3. For Marshall’s views on a separate Air Force, see Speech to the American Legion, September 15, 1941, Papers of George Catlett Marshall, #2-548 [2: 606–612].
4. During August 20–28, Marshall and Secretary of War Henry L. Stimson had made a combination relaxation-inspection tour of the Northwest. Marshall inspected the bombsight school at Lowry Field, Colorado (August 22); and the Boeing plant at Seattle, Washington (August 25); witnessed the take-off of the Twentieth Pursuit Group at Hamilton Field, California (August 27); and inspected the Quartermaster Replacement Center at Fort Francis E. Warren, Wyoming (August 27). He arrived in Washington, D.C., on August 28. (Yale/H. L. Stimson Papers [Diary, 35: 42–49].)
On September 8 Marshall had flown to New York City and back. He attended a conference at First Army Headquarters at Governors Island that was attended by the army corps and division commanders, corps area commanders, and the Coast Artillery district commanders for the purpose of discussing the upcoming maneuvers. Lieutenant General Hugh A. Drum thanked Marshall for attending. “The officers appreciated the time you took to journey here and back, and especially your fine explanation of the problems that you have to solve.
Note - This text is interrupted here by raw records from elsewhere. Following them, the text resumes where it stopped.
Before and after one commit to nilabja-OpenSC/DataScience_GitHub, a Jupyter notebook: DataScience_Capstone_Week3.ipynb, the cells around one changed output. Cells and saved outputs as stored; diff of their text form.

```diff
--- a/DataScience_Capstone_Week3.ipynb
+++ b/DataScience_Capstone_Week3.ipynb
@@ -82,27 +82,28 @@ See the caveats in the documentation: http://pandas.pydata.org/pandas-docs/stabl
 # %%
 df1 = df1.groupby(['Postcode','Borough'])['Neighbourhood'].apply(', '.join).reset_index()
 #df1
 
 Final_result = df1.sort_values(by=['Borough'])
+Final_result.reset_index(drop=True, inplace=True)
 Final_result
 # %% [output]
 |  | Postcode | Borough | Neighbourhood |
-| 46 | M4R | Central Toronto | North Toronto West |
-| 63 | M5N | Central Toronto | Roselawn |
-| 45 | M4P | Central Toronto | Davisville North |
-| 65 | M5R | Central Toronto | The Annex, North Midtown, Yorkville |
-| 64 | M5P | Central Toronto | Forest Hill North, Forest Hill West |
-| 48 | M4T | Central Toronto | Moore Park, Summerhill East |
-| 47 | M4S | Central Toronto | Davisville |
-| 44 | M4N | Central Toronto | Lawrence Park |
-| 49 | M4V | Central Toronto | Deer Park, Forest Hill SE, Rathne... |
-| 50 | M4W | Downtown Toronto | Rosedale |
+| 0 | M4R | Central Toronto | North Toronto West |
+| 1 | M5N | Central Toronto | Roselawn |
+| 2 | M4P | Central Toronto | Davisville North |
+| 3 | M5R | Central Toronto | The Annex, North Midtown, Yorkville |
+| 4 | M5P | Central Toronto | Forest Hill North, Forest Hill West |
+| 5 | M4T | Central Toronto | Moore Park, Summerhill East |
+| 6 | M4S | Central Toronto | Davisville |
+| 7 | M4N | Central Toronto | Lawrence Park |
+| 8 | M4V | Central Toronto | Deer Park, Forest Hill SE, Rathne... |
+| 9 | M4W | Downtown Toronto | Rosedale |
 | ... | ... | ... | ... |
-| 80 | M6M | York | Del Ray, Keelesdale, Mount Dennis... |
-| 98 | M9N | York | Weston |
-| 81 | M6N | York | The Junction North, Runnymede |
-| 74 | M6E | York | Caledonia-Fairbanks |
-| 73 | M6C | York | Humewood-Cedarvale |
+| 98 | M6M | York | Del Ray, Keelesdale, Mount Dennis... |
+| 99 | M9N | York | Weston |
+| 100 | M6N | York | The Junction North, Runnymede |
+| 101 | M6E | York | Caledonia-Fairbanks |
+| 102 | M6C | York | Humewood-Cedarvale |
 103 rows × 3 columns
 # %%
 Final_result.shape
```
You cleared the atmosphere greatly in connection with the ammunition and it will help them in their problems of esprit de corps, etc.” (Drum to Marshall, September 9, 1941, GCMRL/G. C. Marshall Papers [Pentagon Office, Selected].)
Recommended Citation: The Papers of George Catlett Marshall, ed. Larry I. Bland, Sharon Ritenour Stevens, and Clarence E. Wunderlin, Jr. (Lexington, Va.: The George C. Marshall Foundation, 1981– ). Electronic version based on The Papers of George Catlett Marshall, vol. 2, “We Cannot Delay,” July 1, 1939-December 6, 1941 (Baltimore and London: The Johns Hopkins University Press, 1986), pp. 602–604.